Ideas from the pumpkin patch
@principalarc had kids decorate pumpkins based on lit characters. Here are some guidelines for that activity.
@mrnesi remembers predicting the volume of a pumpkin – other suggestions include counting ridges, seeds, graphing, averaging, and estimating with pumpkin seeds.
Although some would rather not ruin their festivities with negative aspects of candy, you can do a lot of math with a bag of it: count and graph, weigh for accuracy, look at nutritional information, calculate the calories in your trick or treat bag.
@wwpscience Theme it for the class. If reading a book with the class, costumes of characters. I gave credit for dressing up as scientists.
Great experiements @dandanscience offers spooky science experiments
@mrnesi – feely bags- record notes, make predictions.
Did I miss your subject area?
Of course, Jerry Blumengarten, better known as @Cybraryman1 has got you covered with his wonderful collection of links and resources for every aspect of Halloween.
There are tons of potential writing prompts for Halloween, but what about the critical thinking component? Are you hitting the common core?
Ratchet up their thinking
Let’s circle back to our self-proclaimed Grinch, what if your town was carefully considering cancelling Halloween? This is the premise of the free SCAN lesson, “Should We Cancel Halloween?” The scenario starts:
Due to some recent vandalism in your town, the town council is discussing canceling trick or treating this year. You have been invited to the town meeting to decide what action should be taken.

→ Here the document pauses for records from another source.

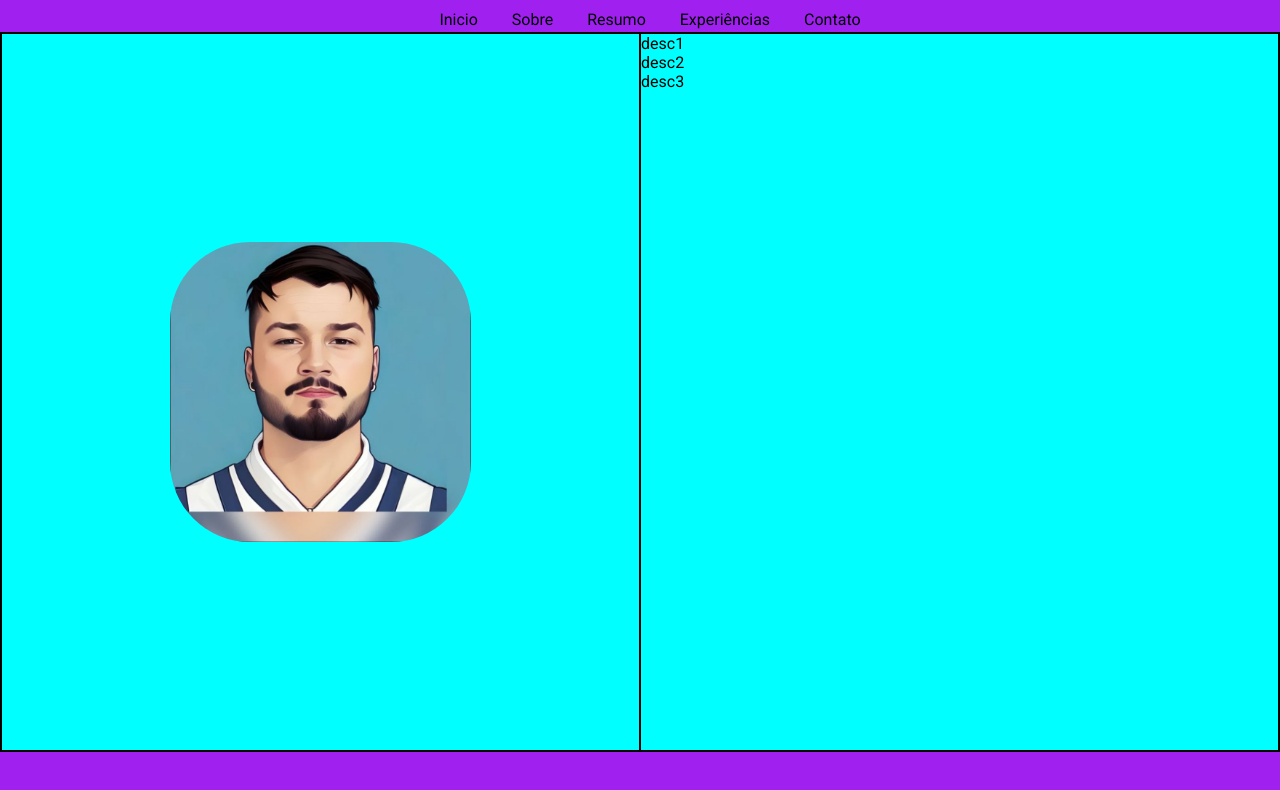
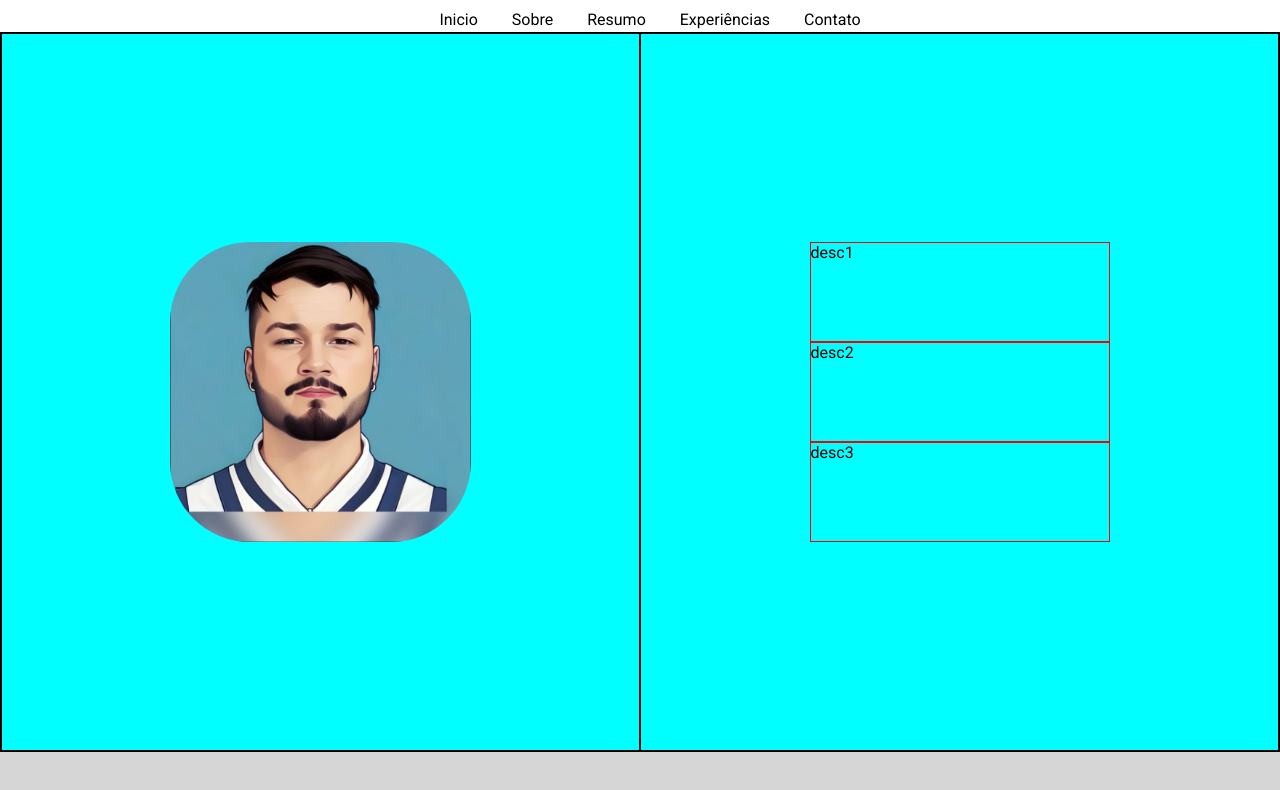
Before and after one commit to Rafes96/meu-portifolio, a plain HTML site: page index.html in a window 1280 px wide. Drawn offline with Linux system fonts and the light colour scheme.

Commit message:
ajuste classe de descrições

```diff
--- a/css/style.css
+++ b/css/style.css
@@ -16,7 +16,7 @@ body {
 header{
     width: 100%;
     height: 4vh;
-    background-color: #A020F0;
+    background-color: ##D6D6D6;
     box-sizing: border-box;
 }
 
@@ -80,14 +80,23 @@ li:hover{
     border-radius: 80px;
 }
 
-.descricao-pessoal{
-
+#descricao-pessoal{
+    display: flex;
+    flex-direction: column;
+    align-items: center;
+    justify-content: center;
 }
 
+.descricao{
+    box-sizing: border-box;
+    border: 1px solid red;
+    width: 300px;
+    height: 100px;
+}
 
 
 /*FOOTER*/
 footer{
     height: 6vh;
-    background-color: #A020F0;
+    background-color: #D6D6D6;
 }
--- a/index.html
+++ b/index.html
@@ -43,9 +43,13 @@
 
             </aside>
             <aside id="descricao-pessoal">
-                    <div>desc1</div>
-                    <div>desc2</div>
-                    <div>desc3</div>
+                    <div class="descricao">desc1</div>
+
+
+                    <div class="descricao">desc2</div>
+
+
+                    <div class="descricao">desc3</div>
             </aside>
         </div>
 
```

After listening to the concerns of parents, students, police and council members you will help develop a plan of action for Halloween night.
Of course, using the SCAN tool, students would take on the roles of those in the meeting, visit web resources to gather evidence to support their point of view and discuss and clarify the issues online. From this collaboration, they would decide what should be done. Throw in a little civics with a discussion around whether the government has the right to cancel a holiday! A little critical thinking, a little creativity and a little common core all swirled together in a witches brew!
To access this lesson and learn more about the SCAN online discussion tool, check out this short video.